“What Kind of Work Environment Do You Prefer?” Interview Question

What kind of work environment do you prefer?

Your work environment can determine whether or not you enjoy your job. Companies and their hiring managers are looking for two important parts of any candidate they hire: first the ability to be able to do the work and well, and the ability to thrive in the company-specific culture. This is why you’re being asked this question.

Hiring managers are looking for someone who will stick around and will mesh well with the company’s environment, be happier, and stay longer and contribute more.

Most people think that this question should just be answered by what you found out online about the company culture, but in fact, that’s only part of the big picture. You also need to provide an honest one, since you’re going to be spending so much of your time.


Define Your Work Environment

More than just the physical environment or the layout, consider if you prefer a quiet or noisy environment. Also consider the other parts that most people don’t mention: company culture and how do you get your best work done? Do you need a strict structure of your workday or do you prefer a place more laid back that’s about the amount of work you get done? How much interaction do you have with your coworkers? Your management? Do you enjoy having a pet-friendly office or do you have allergies? Does your job description need to be strictly enforced or are you interested in pursuing projects that interest you with other departments?

Don’t just consider where your desk is in relation to the coffeemaker – consider the other parts of this conversation.


Be Clear About Your Workplace Priorities

As any recruiter can tell you, being upfront immediately will save you a headache later on. If you’re an introvert and only recharge by being by yourself, don’t pretend you’re an extrovert or you will regret it afterward. Consider your past jobs and make a list of what actually helped you succeed. Do you like having the same routine every day or do you prefer to have a buffet of projects to work on? Be sure to plan this out ahead of time, as most people cave to saying whatever they think the hiring manager is looking for once they’re in the interview.


Research the Company’s Culture

Check the job description for anything listing “team player” or a collaboration? Then you’ll be spending a lot of time working with other people. Or “available to work overtime” or “can work the occasional night and weekend”, you’re going to be working some long hours.

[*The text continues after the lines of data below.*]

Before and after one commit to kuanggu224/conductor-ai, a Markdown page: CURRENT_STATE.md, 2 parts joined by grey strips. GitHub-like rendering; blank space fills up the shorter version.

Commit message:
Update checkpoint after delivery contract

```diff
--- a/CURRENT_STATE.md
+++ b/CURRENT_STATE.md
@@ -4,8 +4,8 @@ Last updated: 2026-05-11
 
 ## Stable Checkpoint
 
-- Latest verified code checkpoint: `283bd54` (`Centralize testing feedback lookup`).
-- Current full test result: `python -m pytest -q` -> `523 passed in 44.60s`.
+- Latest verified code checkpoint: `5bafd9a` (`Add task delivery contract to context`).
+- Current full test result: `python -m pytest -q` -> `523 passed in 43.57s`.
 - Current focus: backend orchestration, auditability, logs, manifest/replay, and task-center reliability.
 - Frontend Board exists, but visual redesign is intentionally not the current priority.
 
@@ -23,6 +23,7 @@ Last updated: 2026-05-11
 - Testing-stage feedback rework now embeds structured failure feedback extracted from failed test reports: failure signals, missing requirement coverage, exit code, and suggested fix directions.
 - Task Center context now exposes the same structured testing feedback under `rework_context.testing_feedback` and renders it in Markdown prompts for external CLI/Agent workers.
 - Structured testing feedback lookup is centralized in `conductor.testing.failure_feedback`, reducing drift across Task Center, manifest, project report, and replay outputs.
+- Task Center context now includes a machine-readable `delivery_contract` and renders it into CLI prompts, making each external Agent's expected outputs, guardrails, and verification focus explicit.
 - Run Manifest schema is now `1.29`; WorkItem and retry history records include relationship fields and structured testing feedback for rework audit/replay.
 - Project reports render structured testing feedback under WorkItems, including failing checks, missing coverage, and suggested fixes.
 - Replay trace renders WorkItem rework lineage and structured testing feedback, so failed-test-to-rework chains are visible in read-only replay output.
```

Look for the company’s values on their website. Not every company lives up to its state’s values, but if you know what they’re working towards, you’ll know what to expect. Also check out their social media pages, reviews on the Better Business Bureau or Glassdoor. Look for patterns and recurring themes to help you get a better picture.

(Have you seen NESC Staffing’s reviews? We stand by our own advice.)

NESC Staffing’s Better Business Bureau

NESC Staffing reviews on Glassdoor


Plan Your Response

Once you know what you’re looking for and what this company is like, compare them. Does this workplace align enough with your list of wants?

When framing your answer in the interview, focus on aspects of past environments that you did like and want in the future. You could take the opposite approach to what you didn’t want, but wording things in a positive slant makes you seem more enthusiastic. This tactic also keeps hiring managers from thinking you might end up saying anything negative about this company in the future.


Pay Attention To Your Own Needs

If you’re interviewing for a position that you feel pressured to get, you may end up ignoring one of your top three needs for your future workplace just to get the job. Remember that you’ll be the one at that position and there is no point in making yourself miserable. You’ll have to leave the new position in order to find what you’re looking for, so consider if you’d rather withdraw instead of looking for another job when your patience runs out. You might be tempted to avoid red flags if you’ve been job searching for a while or are convinced that you can “make it work”, but be cautious and you’ll be much happier in an environment that matches your work style.


Other Interview Questions:

5 Stories You Need For Your Next Job Interview

How to Respond to “Tell Me About a Time You Failed”

How to Answer “How Would Your Boss or Coworkers Describe You?” 

7 Tips for Job Searching When You Already Have A Job

How to Answer “Why Do You Want To Work Here?”